The Lightning Round is extended in this CNBC.com exclusive feature.
Big pharma has to change the way it sells drugs. That's the conclusion of a new PricewaterhouseCoopers report about what the industry will look like in 2020, which calls the big pharma sales model "increasingly ineffective."
Cramer makes the call on viewers' favorite stocks.
Finishing the day at 7,114.78 yesterday, the Dow closed at its lowest level since May 7, 1997. 7 of the 30 current Dow components were not in the index when the Dow last saw these levels.
As the Dow now contains five stocks under $10 (GM, C, BAC, AA, & GE), the Dow Industrials index has come under greater scrutiny on whether it is still a good gauge of the overall market.
Regarded as a safe investment, gold often shines during turbulent times when increased demand typically drives up prices. For the first time since last March, gold settled above $1,000 an ounce on Friday. Since its low back in November, when gold was just over $700 an ounce, the bullion has risen 42%. During the same period the S&P 500 has plunged 15%.
CNBC's Jim Cramer has been critical of Warren Buffett's decision to sell some stocks in the Berkshire Hathaway portfolio, in part because it appears to contradict Buffett's public call to buy U.S. stocks last fall. But there is another way of looking at it.
After warning CNBC viewers not to follow Warren Buffett's recent stock moves, Jim Cramer goes into greater detail today about how Buffett was "selling America" last fall even as he publicly urged investors to buy American stocks.
CNBC Mad Money host Jim Cramer doesn't like what he sees in Warren Buffett's latest stock moves for Berkshire Hathaway, and doesn't think ordinary investors should follow the Omaha billionaire's lead this time around. Buffett has "the luxury of being wrong. The rest of us do not."
Here's our Fast Money Final Trade. Our gang gives you tomorrow's best trades, right now!
The Dow slid within striking distance of its bear-market low on Tuesday, despite the fact that President Obama signed the economic stimulus into law. What went wrong?
Instead of asking what Warren Buffett has been buying, we should have been wondering what he's been selling. Berkshire Hathaway's stock portfolio snapshot for the end of the fourth quarter reveals its holdings in Johnson and Johnson have been slashed by more than half.
Looking for a formula for successful stock investing? RBC Bank's Joseph Keating sums it up in three words: exceptionally high quality. Companies in that category, he says, are likeliest to hold onto their dividends. (Part One)
Looking for a formula for successful stock investing? RBC Bank's Joseph Keating sums it up in three words: exceptionally high quality. Companies in that category, he says, are likeliest to hold onto their dividends. (Part Two)
If you’re looking for trading action look no farther than healthcare.

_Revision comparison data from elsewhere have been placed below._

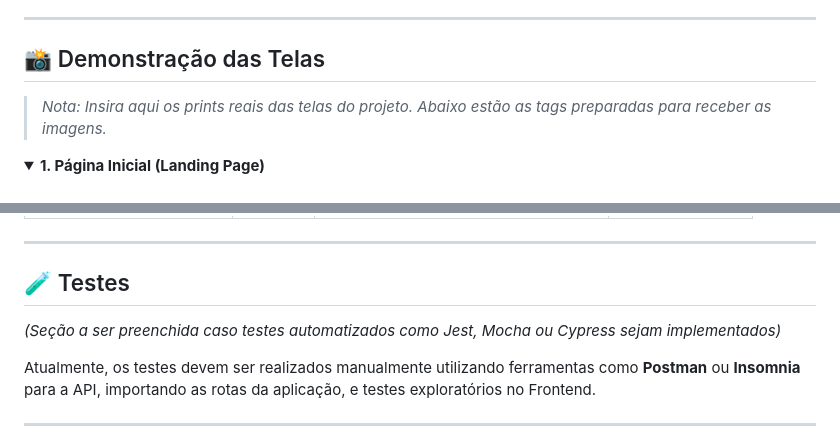
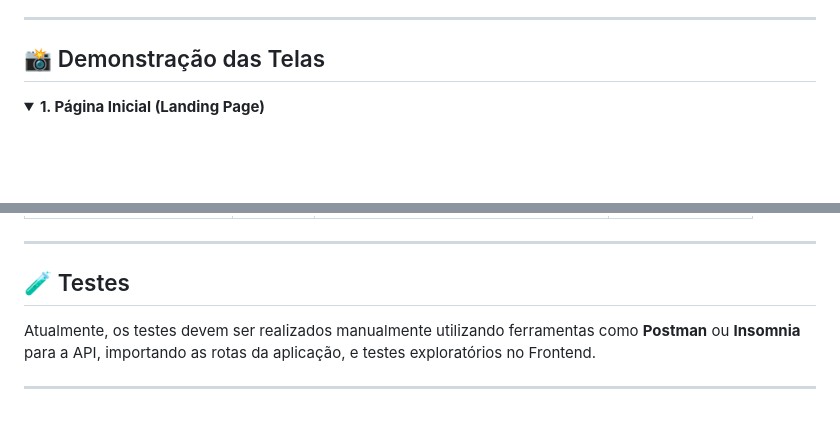
Before and after one commit to MatheusNLima/EPRA, a Markdown page: README.md, 2 parts joined by grey strips. Drawn GitHub-style; folded sections open; blank space fills up the shorter version.

Commit message:
remoção texto readme.md

```diff
--- a/README.md
+++ b/README.md
@@ -39,7 +39,6 @@ A plataforma conecta orientadores, alunos internos (bolsistas/voluntários) e al
 
 ## 📸 Demonstração das Telas
 
-> *Nota: Insira aqui os prints reais das telas do projeto. Abaixo estão as tags preparadas para receber as imagens.*
 
 <details>
 <summary><b>1. Página Inicial (Landing Page)</b></summary>
@@ -226,7 +225,6 @@ A API está organizada sob as seguintes rotas base (exemplo de arquitetura REST)
 
 ## 🧪 Testes
 
-*(Seção a ser preenchida caso testes automatizados como Jest, Mocha ou Cypress sejam implementados)*
 
 Atualmente, os testes devem ser realizados manualmente utilizando ferramentas como **Postman** ou **Insomnia** para a API, importando as rotas da aplicação, e testes exploratórios no Frontend.
 
```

There’s something happening in almost every corner of this sector.
We pull apart Barron's attempt to measure Cramer's stock-picking performance.
McDonald’s is trading up after reporting another month of strong same-store sales, a trend that continues despite the current recession and economic turmoil. Its low-priced menu items have evidently remained attractive to consumers. . .
Cozad Asset Management's Ron Kiddoo thinks there's an upside to the downside. "I think we're facing a recessionary economy, so we would look at recessionary stocks, such as in health care and consumer staples," he told CNBC. "Perhaps a little bit in the industrial sector..."
CEO David Pyott tells investors to think of more than just Botox when his company is mentioned.
Intuitive Surgical has rallied more than $20 in the last five sessions since we cited unusual buying of stock and options in the company. The sharp rise has taken place amid persistant takeover rumors involving Johnson & Johnson and the robotic surgery giant.